• Instructions for the task: Please show every line from the entries that carries the word "each".

• Recorded data:
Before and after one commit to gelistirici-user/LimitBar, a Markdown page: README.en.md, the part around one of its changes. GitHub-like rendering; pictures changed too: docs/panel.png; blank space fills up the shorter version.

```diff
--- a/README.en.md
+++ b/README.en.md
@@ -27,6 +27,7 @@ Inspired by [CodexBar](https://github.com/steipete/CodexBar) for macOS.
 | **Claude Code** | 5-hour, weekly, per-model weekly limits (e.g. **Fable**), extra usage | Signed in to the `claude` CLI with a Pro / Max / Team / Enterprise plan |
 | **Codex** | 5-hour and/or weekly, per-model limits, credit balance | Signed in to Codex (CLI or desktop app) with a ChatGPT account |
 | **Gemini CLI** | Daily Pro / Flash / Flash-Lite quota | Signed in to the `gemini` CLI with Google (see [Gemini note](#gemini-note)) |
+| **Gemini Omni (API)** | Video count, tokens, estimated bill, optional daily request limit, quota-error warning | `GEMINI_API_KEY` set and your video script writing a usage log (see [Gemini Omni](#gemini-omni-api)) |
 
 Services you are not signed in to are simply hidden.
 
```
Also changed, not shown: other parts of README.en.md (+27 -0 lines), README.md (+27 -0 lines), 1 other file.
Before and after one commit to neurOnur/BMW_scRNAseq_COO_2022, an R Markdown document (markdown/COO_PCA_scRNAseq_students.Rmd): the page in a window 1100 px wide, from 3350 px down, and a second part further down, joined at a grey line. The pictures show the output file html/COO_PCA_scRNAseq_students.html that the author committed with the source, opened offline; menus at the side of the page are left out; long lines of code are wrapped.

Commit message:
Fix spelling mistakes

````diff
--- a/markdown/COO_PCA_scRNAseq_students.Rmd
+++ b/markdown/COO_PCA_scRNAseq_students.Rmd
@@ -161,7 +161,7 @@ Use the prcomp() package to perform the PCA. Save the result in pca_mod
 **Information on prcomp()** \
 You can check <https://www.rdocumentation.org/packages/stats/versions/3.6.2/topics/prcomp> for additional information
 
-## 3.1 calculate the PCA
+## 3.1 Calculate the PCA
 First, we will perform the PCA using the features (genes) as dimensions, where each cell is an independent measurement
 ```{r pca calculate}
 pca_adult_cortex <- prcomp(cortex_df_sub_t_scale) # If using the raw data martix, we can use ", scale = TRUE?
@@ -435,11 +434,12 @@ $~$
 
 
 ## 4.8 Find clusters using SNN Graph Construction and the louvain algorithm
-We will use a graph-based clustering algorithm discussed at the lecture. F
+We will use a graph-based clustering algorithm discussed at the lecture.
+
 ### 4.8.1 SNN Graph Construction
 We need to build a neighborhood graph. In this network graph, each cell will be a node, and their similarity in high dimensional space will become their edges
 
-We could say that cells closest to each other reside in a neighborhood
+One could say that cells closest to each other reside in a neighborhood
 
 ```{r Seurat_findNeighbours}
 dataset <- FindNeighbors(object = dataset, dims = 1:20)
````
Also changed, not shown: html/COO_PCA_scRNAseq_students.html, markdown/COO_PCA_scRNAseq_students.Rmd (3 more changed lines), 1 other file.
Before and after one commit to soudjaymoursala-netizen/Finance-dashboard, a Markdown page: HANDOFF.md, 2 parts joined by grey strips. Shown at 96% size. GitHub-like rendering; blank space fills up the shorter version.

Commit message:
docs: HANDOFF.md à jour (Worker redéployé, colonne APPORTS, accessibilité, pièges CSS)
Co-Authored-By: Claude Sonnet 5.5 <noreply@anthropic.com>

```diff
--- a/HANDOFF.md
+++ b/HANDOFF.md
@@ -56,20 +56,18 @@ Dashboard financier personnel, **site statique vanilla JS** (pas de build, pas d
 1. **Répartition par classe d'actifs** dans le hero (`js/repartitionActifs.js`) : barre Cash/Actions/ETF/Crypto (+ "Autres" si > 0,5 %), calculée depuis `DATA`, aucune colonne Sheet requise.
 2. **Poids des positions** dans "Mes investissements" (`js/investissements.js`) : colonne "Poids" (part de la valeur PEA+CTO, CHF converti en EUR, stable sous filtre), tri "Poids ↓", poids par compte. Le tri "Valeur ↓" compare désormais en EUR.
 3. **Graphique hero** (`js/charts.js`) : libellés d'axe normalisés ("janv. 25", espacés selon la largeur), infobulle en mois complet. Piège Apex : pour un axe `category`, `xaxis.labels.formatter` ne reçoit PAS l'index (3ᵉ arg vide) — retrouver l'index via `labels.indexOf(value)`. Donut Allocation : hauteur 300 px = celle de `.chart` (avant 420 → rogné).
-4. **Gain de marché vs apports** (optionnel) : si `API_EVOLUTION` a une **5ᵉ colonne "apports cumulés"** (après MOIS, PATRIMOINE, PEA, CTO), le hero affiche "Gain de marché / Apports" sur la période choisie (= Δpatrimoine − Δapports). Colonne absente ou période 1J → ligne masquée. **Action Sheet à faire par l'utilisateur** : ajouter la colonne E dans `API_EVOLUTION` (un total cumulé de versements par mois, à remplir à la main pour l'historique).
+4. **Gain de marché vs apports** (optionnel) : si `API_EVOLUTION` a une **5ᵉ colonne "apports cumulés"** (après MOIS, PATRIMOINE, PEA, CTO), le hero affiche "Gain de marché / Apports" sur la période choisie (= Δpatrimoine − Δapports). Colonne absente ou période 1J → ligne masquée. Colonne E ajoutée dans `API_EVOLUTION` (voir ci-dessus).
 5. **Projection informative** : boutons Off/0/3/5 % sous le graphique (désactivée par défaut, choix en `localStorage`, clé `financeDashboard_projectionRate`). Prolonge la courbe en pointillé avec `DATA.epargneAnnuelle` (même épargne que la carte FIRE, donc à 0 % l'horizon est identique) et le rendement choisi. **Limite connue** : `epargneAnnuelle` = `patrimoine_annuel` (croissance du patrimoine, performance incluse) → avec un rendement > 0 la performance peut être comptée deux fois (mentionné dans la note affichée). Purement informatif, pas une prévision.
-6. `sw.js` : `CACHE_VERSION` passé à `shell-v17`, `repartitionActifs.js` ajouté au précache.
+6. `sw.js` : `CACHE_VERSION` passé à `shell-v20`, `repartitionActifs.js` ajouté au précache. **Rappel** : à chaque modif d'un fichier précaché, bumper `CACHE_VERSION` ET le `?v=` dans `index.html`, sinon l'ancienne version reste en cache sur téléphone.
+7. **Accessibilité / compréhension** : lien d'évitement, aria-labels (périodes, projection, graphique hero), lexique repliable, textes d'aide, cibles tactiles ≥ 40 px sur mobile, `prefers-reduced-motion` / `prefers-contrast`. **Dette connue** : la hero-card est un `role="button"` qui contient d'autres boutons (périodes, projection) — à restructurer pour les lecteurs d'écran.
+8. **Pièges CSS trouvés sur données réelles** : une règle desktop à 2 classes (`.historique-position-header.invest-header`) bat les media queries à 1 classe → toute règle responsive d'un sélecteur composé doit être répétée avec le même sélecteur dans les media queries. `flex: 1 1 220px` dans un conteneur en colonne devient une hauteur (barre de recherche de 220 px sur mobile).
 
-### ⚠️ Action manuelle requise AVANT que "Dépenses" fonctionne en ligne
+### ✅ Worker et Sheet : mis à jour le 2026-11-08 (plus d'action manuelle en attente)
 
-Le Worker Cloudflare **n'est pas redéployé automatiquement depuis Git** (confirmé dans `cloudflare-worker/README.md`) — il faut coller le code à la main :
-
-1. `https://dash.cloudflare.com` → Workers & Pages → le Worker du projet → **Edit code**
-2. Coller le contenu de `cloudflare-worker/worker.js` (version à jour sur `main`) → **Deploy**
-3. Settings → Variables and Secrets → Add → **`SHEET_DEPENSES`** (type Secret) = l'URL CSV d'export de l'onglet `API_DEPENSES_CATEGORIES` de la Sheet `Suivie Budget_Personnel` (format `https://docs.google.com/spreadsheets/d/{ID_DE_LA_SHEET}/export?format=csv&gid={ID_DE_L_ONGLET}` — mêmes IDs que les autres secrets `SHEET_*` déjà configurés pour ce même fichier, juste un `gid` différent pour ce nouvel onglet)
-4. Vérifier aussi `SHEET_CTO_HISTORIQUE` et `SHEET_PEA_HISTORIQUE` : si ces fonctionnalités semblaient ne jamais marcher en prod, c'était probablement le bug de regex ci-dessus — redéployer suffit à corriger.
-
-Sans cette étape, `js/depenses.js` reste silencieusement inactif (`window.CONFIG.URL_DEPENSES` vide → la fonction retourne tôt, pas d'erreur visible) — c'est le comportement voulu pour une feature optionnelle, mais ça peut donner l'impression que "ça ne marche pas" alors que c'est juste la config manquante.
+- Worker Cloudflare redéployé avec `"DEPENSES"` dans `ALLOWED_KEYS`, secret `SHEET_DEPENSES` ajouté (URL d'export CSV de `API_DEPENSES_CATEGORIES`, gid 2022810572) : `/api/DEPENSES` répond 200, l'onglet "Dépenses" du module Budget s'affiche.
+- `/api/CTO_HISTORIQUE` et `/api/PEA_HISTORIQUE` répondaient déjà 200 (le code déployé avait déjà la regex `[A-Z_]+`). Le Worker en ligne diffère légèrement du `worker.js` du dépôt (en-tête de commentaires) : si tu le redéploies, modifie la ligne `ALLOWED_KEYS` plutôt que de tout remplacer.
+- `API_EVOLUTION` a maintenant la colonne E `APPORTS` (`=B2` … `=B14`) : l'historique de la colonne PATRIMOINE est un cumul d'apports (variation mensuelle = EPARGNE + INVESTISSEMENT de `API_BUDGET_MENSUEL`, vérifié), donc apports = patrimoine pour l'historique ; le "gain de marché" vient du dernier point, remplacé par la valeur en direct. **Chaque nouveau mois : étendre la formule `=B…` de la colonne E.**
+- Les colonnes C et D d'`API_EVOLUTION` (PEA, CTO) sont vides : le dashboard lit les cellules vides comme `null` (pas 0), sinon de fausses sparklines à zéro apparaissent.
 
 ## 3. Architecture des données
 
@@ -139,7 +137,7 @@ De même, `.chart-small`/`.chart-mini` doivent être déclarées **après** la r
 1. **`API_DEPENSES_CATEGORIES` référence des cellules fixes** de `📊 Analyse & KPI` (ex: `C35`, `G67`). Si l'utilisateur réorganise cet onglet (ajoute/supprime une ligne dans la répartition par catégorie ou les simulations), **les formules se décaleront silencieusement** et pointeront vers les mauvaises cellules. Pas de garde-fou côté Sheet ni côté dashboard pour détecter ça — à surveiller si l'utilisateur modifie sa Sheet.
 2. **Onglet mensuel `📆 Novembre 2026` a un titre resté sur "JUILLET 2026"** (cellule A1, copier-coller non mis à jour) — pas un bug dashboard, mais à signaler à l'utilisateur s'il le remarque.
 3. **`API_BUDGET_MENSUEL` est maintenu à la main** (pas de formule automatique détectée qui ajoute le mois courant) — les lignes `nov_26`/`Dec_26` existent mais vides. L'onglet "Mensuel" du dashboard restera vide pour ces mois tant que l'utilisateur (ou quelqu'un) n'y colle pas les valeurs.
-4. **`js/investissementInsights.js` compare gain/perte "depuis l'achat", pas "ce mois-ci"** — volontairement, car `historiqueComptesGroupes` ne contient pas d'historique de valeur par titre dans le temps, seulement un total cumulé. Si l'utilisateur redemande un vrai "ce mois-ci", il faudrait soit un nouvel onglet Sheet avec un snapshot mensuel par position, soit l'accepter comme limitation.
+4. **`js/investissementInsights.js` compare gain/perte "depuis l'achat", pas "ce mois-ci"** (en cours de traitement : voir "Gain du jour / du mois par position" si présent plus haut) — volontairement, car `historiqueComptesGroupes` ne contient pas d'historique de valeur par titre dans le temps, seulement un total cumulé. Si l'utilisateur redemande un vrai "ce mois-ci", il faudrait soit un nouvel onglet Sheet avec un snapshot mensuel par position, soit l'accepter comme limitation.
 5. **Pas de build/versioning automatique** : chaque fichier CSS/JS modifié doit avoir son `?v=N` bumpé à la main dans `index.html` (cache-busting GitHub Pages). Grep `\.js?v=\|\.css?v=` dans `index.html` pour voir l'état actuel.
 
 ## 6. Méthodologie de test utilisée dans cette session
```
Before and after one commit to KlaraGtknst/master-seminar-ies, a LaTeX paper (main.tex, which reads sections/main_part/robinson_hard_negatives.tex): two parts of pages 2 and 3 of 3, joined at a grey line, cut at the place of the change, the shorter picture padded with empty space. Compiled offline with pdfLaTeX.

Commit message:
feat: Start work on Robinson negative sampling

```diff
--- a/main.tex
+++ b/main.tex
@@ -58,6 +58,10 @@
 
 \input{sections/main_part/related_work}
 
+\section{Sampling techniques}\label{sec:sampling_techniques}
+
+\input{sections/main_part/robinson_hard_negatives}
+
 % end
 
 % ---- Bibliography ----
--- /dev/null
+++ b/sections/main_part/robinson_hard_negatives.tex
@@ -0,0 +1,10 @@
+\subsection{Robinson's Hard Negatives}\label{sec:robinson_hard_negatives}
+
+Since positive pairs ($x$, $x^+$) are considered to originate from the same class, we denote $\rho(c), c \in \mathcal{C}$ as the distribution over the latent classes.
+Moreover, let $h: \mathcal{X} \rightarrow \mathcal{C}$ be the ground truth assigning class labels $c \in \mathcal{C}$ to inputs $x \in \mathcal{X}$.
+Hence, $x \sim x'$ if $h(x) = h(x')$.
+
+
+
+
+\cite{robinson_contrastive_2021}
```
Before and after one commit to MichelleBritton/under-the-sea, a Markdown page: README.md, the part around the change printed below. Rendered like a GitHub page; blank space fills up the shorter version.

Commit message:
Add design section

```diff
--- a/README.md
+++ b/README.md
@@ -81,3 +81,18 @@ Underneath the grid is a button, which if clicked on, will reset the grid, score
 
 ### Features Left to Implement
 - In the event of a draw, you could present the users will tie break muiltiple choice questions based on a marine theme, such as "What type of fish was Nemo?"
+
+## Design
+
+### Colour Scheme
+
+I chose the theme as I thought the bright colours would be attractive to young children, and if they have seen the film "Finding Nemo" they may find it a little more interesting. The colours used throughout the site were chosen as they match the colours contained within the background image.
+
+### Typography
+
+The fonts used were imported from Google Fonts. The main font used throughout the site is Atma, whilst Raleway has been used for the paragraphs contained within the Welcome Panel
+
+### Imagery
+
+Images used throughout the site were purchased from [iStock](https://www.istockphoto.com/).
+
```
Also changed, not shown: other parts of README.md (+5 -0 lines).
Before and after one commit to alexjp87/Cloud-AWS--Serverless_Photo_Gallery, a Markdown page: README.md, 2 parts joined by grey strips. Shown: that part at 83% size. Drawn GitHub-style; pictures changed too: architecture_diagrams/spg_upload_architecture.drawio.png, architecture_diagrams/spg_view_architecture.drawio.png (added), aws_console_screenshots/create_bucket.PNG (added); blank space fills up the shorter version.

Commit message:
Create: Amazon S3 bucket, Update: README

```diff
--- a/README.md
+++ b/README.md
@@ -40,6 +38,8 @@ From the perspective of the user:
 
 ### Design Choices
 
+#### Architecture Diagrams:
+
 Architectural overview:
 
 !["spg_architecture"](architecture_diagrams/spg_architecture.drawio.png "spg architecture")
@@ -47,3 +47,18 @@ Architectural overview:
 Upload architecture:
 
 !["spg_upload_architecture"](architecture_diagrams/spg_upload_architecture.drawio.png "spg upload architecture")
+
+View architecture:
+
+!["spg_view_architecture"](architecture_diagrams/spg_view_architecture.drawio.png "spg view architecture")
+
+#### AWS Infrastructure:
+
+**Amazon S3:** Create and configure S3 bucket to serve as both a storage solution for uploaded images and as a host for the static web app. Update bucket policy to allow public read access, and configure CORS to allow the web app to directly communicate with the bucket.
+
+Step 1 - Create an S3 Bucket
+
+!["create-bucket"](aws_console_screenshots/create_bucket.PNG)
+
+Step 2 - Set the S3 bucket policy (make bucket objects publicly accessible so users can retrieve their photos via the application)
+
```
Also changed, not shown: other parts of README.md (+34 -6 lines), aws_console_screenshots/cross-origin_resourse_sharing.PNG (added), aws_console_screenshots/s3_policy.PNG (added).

• Task solution:
 First, we will perform the PCA using the features (genes) as dimensions, where each cell is an independent measurement
 We need to build a neighborhood graph. In this network graph, each cell will be a node, and their similarity in high dimensional space will become their edges
-We could say that cells closest to each other reside in a neighborhood
+One could say that cells closest to each other reside in a neighborhood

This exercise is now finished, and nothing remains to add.